At the Threshold of ALCHEMY
by John Amen
Softbound, 83 pages
Review by Zvi A. Sesling
Raw. That’s the word that comes to mind when I read many of the poems in John Amen’s At the Threshold of ALCHEMY. The other thought I have is that when he writes about subjects such as death, divorce, masturbation (during a wake) there is a sense of the merciless, unending sledgehammers pounding you as in After the Funeral:
The floorboards exhaled,
walls slept for the first time in years.
Grandma slouched in the foyer,
her belly mounding in her lap, makeup streaked.
I distracted myself in the basement, thinking
of Ms. Gilham, my face in her cleavage.
Upstairs, aunts and neighbors – the mercenaries
of resilience –cooked, cleaned, scrubbed
until the house could have passed for a delivery room
and his brother gnawing the gristly silence.
No one noticed the stain on my corduroys
or saw me put a silver spoon in my pocket.
Amen’s visuals are explicit, his meanings an opposite of what a good wake or shiva is all about. The mystery is his age at the event. The final result can be fascination or revulsion.
In the poem Martin Amen writes directly to a friend:
You were seriously fried, Martin, when you got back from Ecuador,
demanding steak fajitas at the Dairy Queen, asking stranger if they
planned to vote for the messiah in the next election.
There is much more to this poem, more of muscle and gristle Amen is best at portraying.
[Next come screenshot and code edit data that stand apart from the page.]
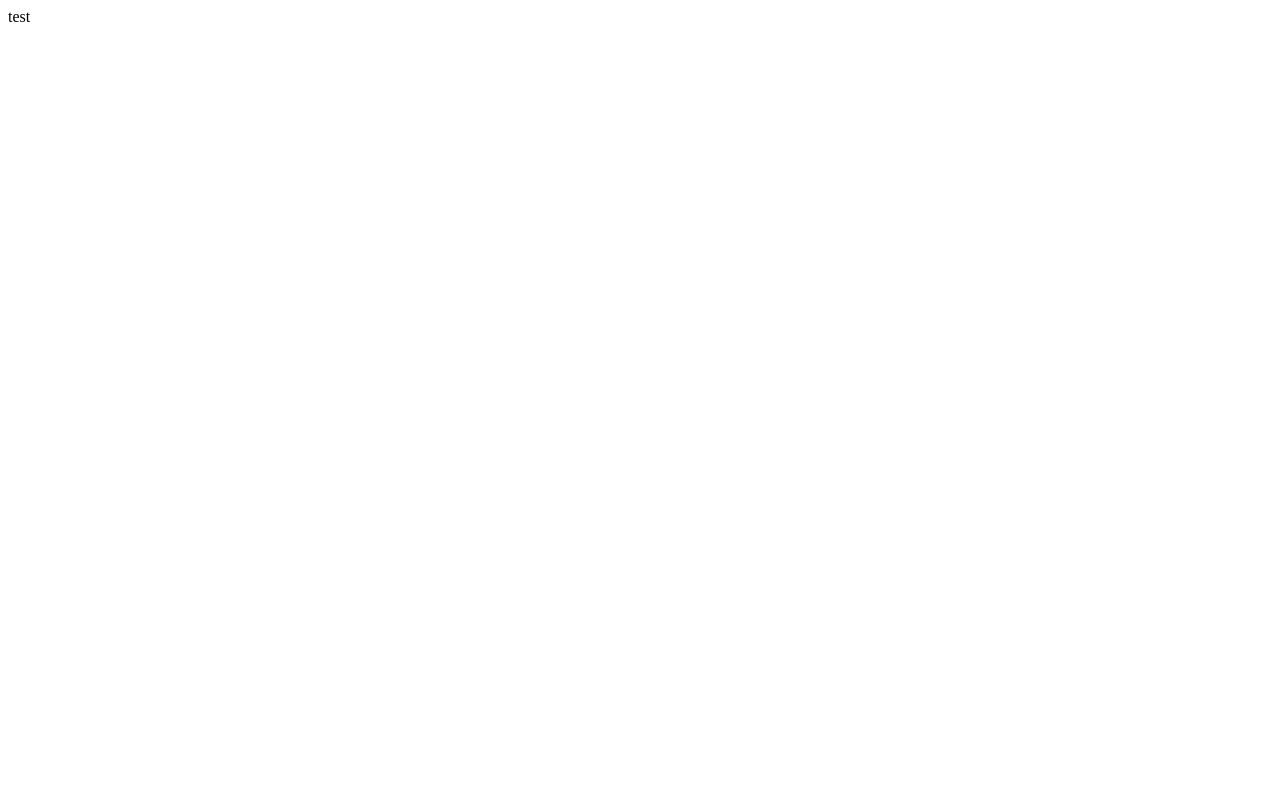
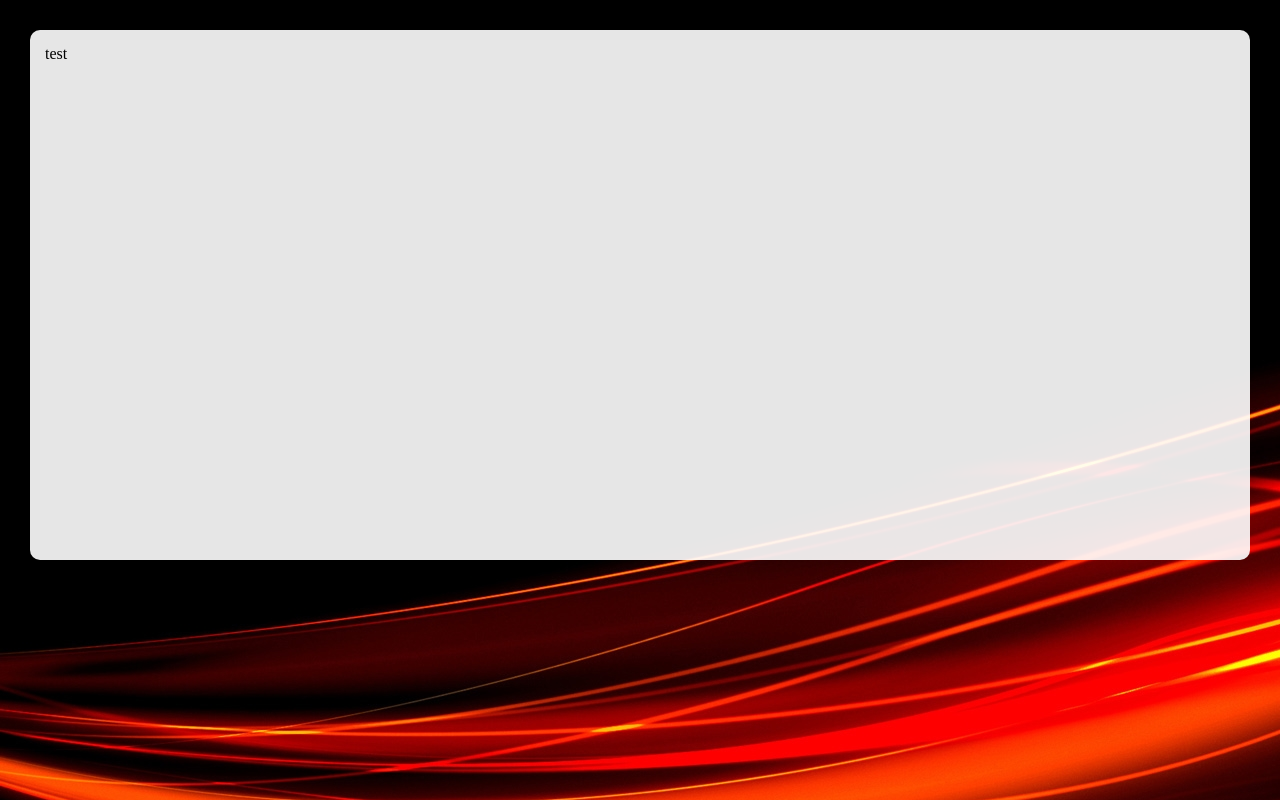
Before and after one commit to kstiopin/cars, a React app: page / in a window 1280 px wide. Built offline with nearby package versions, Linux system fonts and the light colour scheme.

Commit message:
added basic styling with support of less

```diff
--- a/package.json
+++ b/package.json
@@ -31,10 +31,14 @@
     "babel-eslint": "^10.0.3",
     "babel-loader": "^8.0.6",
     "babel-preset-react-app": "^9.1.1",
+    "css-loader": "^3.4.2",
     "eslint": "^6.8.0",
     "eslint-loader": "^3.0.3",
     "eslint-plugin-react": "^7.18.3",
     "file-loader": "^5.0.2",
+    "less": "^3.11.1",
+    "less-loader": "^5.0.0",
+    "style-loader": "^1.1.3",
     "url-loader": "^3.0.0"
   }
 }
--- a/src/containers/App.js
+++ b/src/containers/App.js
@@ -1,5 +1,7 @@
 import React from 'react';
+// styles
+import '../../style/main.less';
 
-const App = () => <div>test</div>;
+const App = () => <div className='content'>test</div>;
 
 export default App;
--- /dev/null
+++ b/style/main.less
@@ -0,0 +1,19 @@
+body {
+  background: url("../images/bg.png") repeat scroll 0 0 transparent;
+  margin: 0;
+  padding: 30px;
+}
+
+#app {
+  margin: 0 auto;
+  position: relative;
+  width: 100%;
+
+  .content {
+    background-color: white;
+    border-radius: 10px;
+    padding: 15px;
+    opacity: 0.9;
+    min-height: 500px;
+  }
+}
--- a/webpack.config.js
+++ b/webpack.config.js
@@ -19,6 +19,15 @@ module.exports = {
         presets: ['react-app']
       }
     }, {
+      test: /\.[a-z]{1,2}(ss)$/,
+      use: [{
+        loader: 'style-loader' // creates style nodes from JS strings
+      }, {
+        loader: 'css-loader' // translates CSS into CommonJS
+      }, {
+        loader: 'less-loader' // compiles Less to CSS
+      }]
+    }, {
       test: /\.png$/,
       loader: 'url-loader',
       options: {
```
Also changed, not shown: images/bg.png (added).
His poetry is a mirror of the underside of life, poems that reflect visions of the sex, drugs and rock ‘n’ roll, bad dreams that crawl into the brain and come out the eyes. A pen – or computer – that tries to record it all while it’s fresh as a dandelion still yellow. His surrealism is Dali in words, Picasso in thoughts wrought in short, raw poems.